DECC’s decision to slash the tariff rate for solar PV installations from 43p/kWh to 21p/kWh with just six weeks notice has caused outrage in the solar industry.
The Minister in charge, Greg Barker, is no doubt licking his wounds. For a sincere supporter of decentralised renewables, to have been forced into cuts such as these in order to avoid breaching a Treasury imposed cap on spending must be galling. It is of course difficult to have any sympathy given the inept and damaging way in which the Government seeks to introduce the changes. DECC’s decision to apply the new tariffs rates to all installations after 12 December – 11 days before the consultation even ends, has left it open to judicial review, and businesses in turmoil.
At the heart of the row is the innocuous sounding ‘Control Framework for DECC levy-funded spending’. The framework was created by the Treasury and essentially acts as a cap – set for the duration of the spending review – on the costs of most policies paid for through household energy bills. ‘Most’ is a key word here – the cap only applies to those policies classified by the Office for National Statistics as ‘tax and spend’, rather than regulation. (The question of whether arcane decisions by the ONS should be able to dictate the longevity of key policies is one for another blog post.)
The £11.8bn of funding allowed under the cap between 2011 and 2015 has, essentially, been allocated. What does this mean for the rest of the energy sector? A quick reflection on just two policies gives cause for concern.
Firstly, the Energy Companies Obligation (ECO), the Government’s method of funding energy efficiency for poorer households. The Government has put much emphasis on the importance of ECO for making the Green Deal energy efficiency programme work for fuel poor households.
ECO’s two predecessors, the catchily titled CERT and CESP, count as ‘regulation’ and so are outside of the cap. But it is difficult to see that ECO will not be classed as ‘tax and spend’ given that it is essentially a mechanism for raising and distributing cash. It’s perfectly possible that Treasury will just allow DECC to simply raise the cap level to accommodate ECO. But will George Osborne be willing to sign off on yet another policy that will add potentially £2bn a year to hard pressed consumers energy bills? One can imagine his special advisors will have something to say about the likely Daily Mail headlines.

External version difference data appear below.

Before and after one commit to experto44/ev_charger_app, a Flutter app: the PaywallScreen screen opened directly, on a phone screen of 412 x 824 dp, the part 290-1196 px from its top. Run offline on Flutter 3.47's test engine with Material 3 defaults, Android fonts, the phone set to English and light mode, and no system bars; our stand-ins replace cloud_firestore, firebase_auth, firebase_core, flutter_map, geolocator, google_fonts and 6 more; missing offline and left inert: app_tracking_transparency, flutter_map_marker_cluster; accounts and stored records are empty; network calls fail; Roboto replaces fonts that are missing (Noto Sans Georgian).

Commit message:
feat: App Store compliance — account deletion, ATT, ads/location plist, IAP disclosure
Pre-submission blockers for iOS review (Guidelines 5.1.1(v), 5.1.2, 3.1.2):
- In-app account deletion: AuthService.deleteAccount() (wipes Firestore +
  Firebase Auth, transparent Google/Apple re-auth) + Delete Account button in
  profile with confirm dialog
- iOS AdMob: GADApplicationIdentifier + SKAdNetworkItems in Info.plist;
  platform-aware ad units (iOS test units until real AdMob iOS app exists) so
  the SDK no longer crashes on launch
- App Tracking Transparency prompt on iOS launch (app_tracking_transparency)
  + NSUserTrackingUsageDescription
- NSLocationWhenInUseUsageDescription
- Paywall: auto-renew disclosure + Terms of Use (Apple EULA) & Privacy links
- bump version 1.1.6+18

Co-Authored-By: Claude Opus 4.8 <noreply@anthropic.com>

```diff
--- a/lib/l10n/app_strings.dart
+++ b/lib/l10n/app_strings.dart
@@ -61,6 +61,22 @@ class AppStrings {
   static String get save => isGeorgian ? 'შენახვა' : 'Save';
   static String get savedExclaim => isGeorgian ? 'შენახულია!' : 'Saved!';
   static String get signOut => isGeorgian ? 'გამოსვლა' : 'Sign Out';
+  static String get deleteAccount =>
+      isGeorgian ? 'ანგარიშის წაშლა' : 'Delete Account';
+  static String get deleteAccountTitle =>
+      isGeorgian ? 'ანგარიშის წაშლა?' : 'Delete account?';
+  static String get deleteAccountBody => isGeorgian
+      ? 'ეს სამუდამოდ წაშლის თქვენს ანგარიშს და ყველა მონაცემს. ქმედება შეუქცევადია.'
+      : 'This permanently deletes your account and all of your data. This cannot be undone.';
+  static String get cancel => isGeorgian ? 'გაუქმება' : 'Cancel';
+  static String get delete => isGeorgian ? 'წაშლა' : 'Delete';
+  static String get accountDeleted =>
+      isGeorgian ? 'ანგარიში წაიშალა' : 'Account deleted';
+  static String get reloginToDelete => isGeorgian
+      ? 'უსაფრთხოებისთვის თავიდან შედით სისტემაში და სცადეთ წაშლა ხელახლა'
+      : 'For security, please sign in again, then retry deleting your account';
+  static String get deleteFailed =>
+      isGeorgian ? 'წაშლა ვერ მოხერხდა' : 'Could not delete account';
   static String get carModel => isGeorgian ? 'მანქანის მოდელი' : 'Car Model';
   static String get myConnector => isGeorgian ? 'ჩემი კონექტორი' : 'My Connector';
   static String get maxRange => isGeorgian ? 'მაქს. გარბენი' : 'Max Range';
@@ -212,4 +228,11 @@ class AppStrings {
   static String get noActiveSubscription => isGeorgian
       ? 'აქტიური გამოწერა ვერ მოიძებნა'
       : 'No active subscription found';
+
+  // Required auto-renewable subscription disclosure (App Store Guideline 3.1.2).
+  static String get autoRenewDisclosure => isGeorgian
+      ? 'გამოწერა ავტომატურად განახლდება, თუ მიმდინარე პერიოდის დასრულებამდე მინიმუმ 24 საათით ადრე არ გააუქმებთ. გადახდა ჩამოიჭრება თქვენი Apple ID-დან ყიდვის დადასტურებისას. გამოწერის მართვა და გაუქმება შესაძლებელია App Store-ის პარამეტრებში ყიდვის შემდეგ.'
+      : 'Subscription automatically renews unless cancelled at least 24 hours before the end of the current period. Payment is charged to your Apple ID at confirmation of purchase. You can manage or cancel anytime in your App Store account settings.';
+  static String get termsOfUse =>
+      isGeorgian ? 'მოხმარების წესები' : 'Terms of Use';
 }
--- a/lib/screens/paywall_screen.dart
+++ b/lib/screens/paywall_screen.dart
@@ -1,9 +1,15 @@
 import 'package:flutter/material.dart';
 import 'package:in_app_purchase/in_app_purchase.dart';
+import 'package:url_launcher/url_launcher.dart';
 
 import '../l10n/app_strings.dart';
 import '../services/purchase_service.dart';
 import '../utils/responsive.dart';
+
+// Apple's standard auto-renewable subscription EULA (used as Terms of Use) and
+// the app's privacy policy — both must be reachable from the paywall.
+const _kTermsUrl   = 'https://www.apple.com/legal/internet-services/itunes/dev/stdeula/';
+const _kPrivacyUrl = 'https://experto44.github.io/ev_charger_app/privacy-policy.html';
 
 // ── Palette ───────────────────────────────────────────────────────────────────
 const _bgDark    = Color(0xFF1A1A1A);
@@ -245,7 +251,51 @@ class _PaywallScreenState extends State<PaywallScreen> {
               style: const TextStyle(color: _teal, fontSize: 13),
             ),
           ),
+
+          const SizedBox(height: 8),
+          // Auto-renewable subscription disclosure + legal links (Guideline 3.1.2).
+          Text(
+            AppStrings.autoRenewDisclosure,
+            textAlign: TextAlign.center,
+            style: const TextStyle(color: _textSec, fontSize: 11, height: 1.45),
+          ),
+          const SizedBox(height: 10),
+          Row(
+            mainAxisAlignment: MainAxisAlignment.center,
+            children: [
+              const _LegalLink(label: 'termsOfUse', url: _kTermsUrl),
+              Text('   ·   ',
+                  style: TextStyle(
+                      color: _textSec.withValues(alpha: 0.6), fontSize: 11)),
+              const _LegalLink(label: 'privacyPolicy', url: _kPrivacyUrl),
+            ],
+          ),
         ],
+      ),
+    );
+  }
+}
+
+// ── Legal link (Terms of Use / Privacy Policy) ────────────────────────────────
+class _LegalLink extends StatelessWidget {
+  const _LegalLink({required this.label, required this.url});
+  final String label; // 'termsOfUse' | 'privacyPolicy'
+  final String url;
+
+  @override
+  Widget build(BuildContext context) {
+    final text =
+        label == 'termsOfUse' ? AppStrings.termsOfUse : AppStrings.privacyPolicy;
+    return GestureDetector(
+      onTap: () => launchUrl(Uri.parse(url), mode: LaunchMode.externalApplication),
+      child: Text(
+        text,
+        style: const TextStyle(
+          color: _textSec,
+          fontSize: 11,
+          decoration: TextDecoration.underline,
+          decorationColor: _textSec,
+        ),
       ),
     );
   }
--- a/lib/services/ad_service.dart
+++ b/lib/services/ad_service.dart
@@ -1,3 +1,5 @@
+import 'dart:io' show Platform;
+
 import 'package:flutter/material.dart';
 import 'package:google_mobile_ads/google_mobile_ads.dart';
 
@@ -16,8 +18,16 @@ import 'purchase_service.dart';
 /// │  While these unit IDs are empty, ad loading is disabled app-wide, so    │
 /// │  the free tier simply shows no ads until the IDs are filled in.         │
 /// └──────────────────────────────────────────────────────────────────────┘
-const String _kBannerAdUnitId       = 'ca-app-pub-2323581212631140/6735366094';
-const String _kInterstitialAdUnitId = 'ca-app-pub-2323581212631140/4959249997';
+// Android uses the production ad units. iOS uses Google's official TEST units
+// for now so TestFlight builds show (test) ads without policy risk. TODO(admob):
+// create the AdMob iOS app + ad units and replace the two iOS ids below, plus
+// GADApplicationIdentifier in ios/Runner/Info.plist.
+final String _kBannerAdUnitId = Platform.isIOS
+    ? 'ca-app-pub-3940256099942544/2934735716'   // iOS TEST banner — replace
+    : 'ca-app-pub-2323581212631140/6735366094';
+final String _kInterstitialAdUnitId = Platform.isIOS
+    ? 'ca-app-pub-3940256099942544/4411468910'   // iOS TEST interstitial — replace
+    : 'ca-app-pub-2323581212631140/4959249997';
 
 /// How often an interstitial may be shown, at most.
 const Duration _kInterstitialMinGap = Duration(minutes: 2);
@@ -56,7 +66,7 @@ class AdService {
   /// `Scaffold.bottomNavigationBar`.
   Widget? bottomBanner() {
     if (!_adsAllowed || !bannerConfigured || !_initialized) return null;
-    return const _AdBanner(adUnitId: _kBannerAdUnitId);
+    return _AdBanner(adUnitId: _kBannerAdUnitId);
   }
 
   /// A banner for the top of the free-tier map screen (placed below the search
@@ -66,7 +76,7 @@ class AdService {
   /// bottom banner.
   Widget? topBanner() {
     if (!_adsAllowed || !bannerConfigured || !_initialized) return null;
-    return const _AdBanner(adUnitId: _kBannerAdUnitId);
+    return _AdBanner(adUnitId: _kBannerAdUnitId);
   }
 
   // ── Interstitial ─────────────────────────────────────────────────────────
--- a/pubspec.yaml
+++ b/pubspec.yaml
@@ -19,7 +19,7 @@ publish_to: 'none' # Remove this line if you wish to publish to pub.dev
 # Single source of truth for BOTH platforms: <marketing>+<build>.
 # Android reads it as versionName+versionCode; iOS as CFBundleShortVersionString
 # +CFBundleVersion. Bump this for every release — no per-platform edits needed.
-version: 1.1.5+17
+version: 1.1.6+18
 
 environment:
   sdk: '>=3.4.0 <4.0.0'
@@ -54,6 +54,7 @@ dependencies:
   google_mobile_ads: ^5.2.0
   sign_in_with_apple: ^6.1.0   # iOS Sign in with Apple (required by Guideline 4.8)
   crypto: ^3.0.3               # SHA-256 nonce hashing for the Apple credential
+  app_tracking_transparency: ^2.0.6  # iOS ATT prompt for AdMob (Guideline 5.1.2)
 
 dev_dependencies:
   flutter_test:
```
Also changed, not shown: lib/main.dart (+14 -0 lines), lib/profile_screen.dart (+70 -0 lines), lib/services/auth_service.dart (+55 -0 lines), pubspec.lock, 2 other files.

Secondly, and in the longer term, the experience of the last few weeks should be ringing alarm bells over electricity market reform. DECC’s own Q&A on the issue says it is too early to say whether EMR measures will be classified as levies and therefore subject to the framework. But unless Government intends to fund the new Feed-in-Tariffs for large scale renewables through direct taxation (which is certainly a possibility, though of course one with its own investor confidence issues), the money will have to come straight from energy bills.
So what might happen if we end up with levels of offshore wind that see a spending cap exceeded? Or if half way through a planning application for a nuclear power station, the cap is met?
This may be a somewhat crude characterisation, but it is difficult to believe that international businesses considering multi billion pound investments in electricity generation projects in the UK will not look at what has happened to solar in recent weeks.
Investor certainty is at a low point in the UK energy market – just at the time when we desperately need new projects coming forwards. The Government has made much noise recently about the role of infrastructure investment in delivering growth. If this is more than window-dressing for George Osborne, he might want to consider how his department, and DECC, can work in a way that attracts, rather than deters, investors to our energy sector.